Hallford?s former students agree that he had an impact on their lives.

?Dr. Hallford was the best faculty instructor I had in my career,? Duff said. ?He makes you work hard, has a high expectation and has the desire and passion for students to succeed.? Duff added that Hallford?s enthusiasm and passion for the discipline are what really set him apart from other instructors.

?His courses were rigorous, and you knew you had to work hard,? he said.

Hubbert studied under Hallford when he came to the NMSU animal science graduate program in 1978.

?He is a great teacher because he cares,? Hubbert said. ?He helps students understand, and he has a positive impact on his students because of his personality and the family atmosphere he creates with everybody.?

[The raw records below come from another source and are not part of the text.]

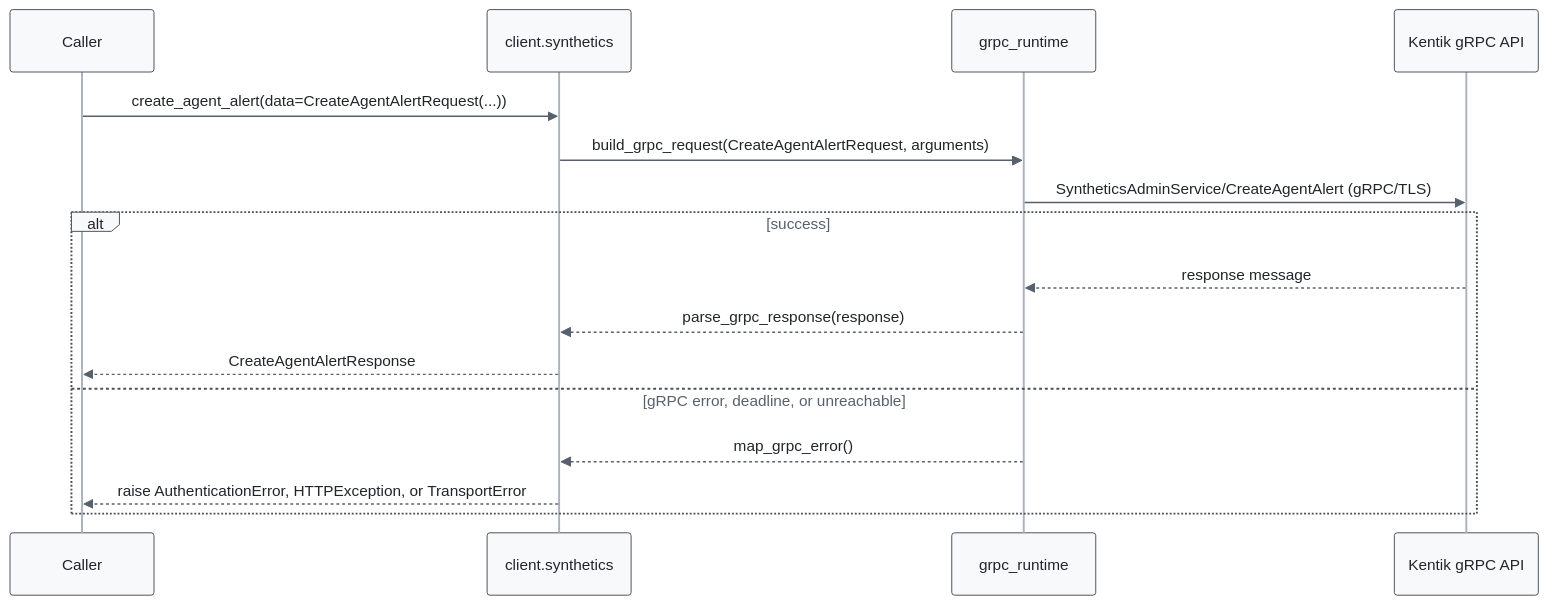
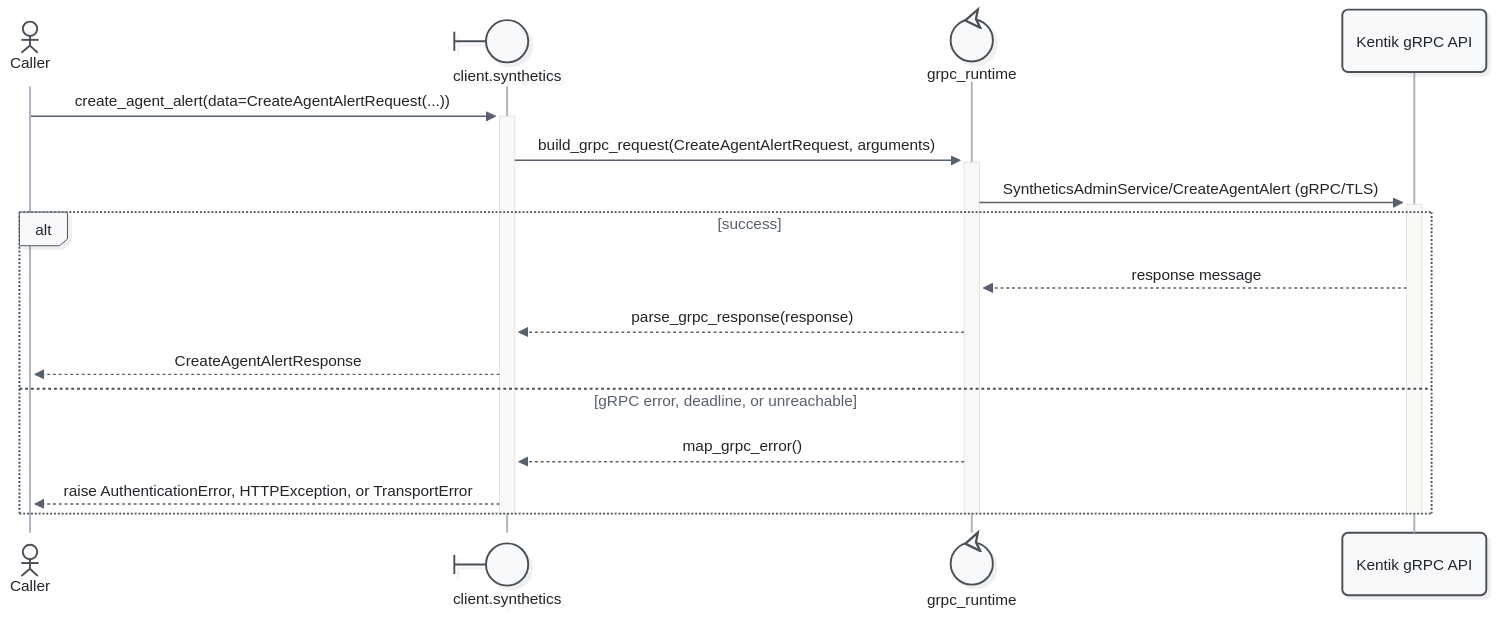
Before and after one commit to alexdearaujo/community_sdk_python: the fourth of 37 diagrams in docs/sphinx/services/synthetics.md, drawn with Mermaid. The commit also changed other lines of this file and 52 other files, not shown here.

First line of the commit message:
docs: Mermaid 12 sequence diagrams with participant types and path colors

````diff
--- a/docs/sphinx/services/synthetics.md
+++ b/docs/sphinx/services/synthetics.md
@@ -133,20 +140,23 @@
 ```mermaid
-%%{init: {"theme": "base", "fontFamily": "ui-monospace, SFMono-Regular, Menlo, monospace", "themeVariables": {"fontFamily": "ui-monospace, SFMono-Regular, Menlo, monospace", "primaryColor": "#f8f9fa", "primaryBorderColor": "#495057", "primaryTextColor": "#212529", "textColor": "#212529", "lineColor": "#77818c", "edgeLabelBackground": "#ffffff", "actorBkg": "#f8f9fa", "actorBorder": "#495057", "actorTextColor": "#212529", "actorLineColor": "#a9b3be", "signalColor": "#57616d", "signalTextColor": "#212529", "labelBoxBkgColor": "#f8f9fa", "labelBoxBorderColor": "#495057", "labelTextColor": "#212529", "loopTextColor": "#57616d", "noteBkgColor": "#fff9db", "noteBorderColor": "#f08c00", "noteTextColor": "#a35a00"}, "flowchart": {"curve": "step", "nodeSpacing": 30, "rankSpacing": 70, "wrappingWidth": 400}}}%%
+%%{init: {"theme": "redux", "look": "neo", "layout": "dagre", "fontFamily": "ui-monospace, SFMono-Regular, Menlo, monospace", "themeVariables": {"fontFamily": "ui-monospace, SFMono-Regular, Menlo, monospace", "primaryColor": "#f8f9fa", "primaryBorderColor": "#495057", "primaryTextColor": "#212529", "textColor": "#212529", "lineColor": "#77818c", "edgeLabelBackground": "#ffffff", "actorBkg": "#f8f9fa", "actorBorder": "#495057", "actorTextColor": "#212529", "actorLineColor": "#a9b3be", "signalColor": "#57616d", "signalTextColor": "#212529", "labelBoxBkgColor": "#f8f9fa", "labelBoxBorderColor": "#495057", "labelTextColor": "#212529", "loopTextColor": "#57616d", "noteBkgColor": "#fff9db", "noteBorderColor": "#f08c00", "noteTextColor": "#a35a00"}, "sequence": {"activationWidth": 16}, "flowchart": {"curve": "step", "nodeSpacing": 30, "rankSpacing": 70, "wrappingWidth": 400}}}%%
 sequenceDiagram
-    participant C as Caller
-    participant W as client.synthetics
-    participant R as grpc_runtime
+    actor C as Caller
+    participant W@{ "type": "boundary" } as client.synthetics
+    participant R@{ "type": "control" } as grpc_runtime
     participant API as Kentik gRPC API
 
-    C->>W: create_agent_alert(data=CreateAgentAlertRequest(...))
-    W->>R: build_grpc_request(CreateAgentAlertRequest, arguments)
-    R->>API: SyntheticsAdminService/CreateAgentAlert (gRPC/TLS)
+    C->>+W: create_agent_alert(data=CreateAgentAlertRequest(...))
+    W->>+R: build_grpc_request(CreateAgentAlertRequest, arguments)
+    R->>+API: SyntheticsAdminService/CreateAgentAlert (gRPC/TLS)
     alt success
         API-->>R: response message
         R-->>W: parse_grpc_response(response)
         W-->>C: CreateAgentAlertResponse
     else gRPC error, deadline, or unreachable
         R-->>W: map_grpc_error()
         W-->>C: raise AuthenticationError, HTTPException, or TransportError
     end
+    deactivate API
+    deactivate R
+    deactivate W
 ```
````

To say Hallford is proud of his students is an understatement.

?Many students have developed into faculty members in various departments in the college,? Hallford said. ?Other students have gone on to become faculty members in animal science at other institutions.? He added that some graduates have worked their way into department head and dean positions, while others have gone on to become successful veterinarians.

Hubbert simply stated that, ?Dennis? legacy is all the great students that have come out of the program.?

In addition to his teaching career, Hallford has a long list of accolades as a researcher, specializing in the evaluation of endocrine influences on the reproductive function in domestic animals.

?There are two or three things in my career over the last 40 years regarding research that have had a major impact on livestock production,? Hallford explained. ?I was involved in FDA studies to make available for sheep producers a new method for synchronizing estrus in sheep, which determines when they will breed.? The results of the studies reflected that the meat from animals taking part in this process was safe for human consumption.

When asked about the changes he has seen in the college during his tenure at NMSU, Hallford instead emphasized what has not changed. He could not hide his pride about the continuous success in the college.

?It?s been remarkably stable in terms of quality education, and we?ve been successful in placing the students after graduation,? he said. ?Close relationships between students and faculty are established, and it?s a very personal experience for the students.?

Another aspect that has not changed is the quality faculty, according to Hallford.

?We hire young faculty members who are excited about teaching and conducting research,? he said. ?It?s been a lot of fun to watch this program grow, and it?s developed into one of the best in the nation.?

NMSU?s animal science graduate program was ranked sixth in the country on Graduate Programs? spring 2015 list. Graduate Programs is a website geared toward prospective graduate students. NMSU was also named the fifth best pre-veterinary college in the nation by VetTechColleges.com in 2014.

This semester Hallford is teaching a graduate level endocrinology class, as well as an anatomy and physiology undergraduate level class. He will need to add quite a few names to his growing list of undergraduate and graduate students whom he plans to keep track of and know where they will be in the future.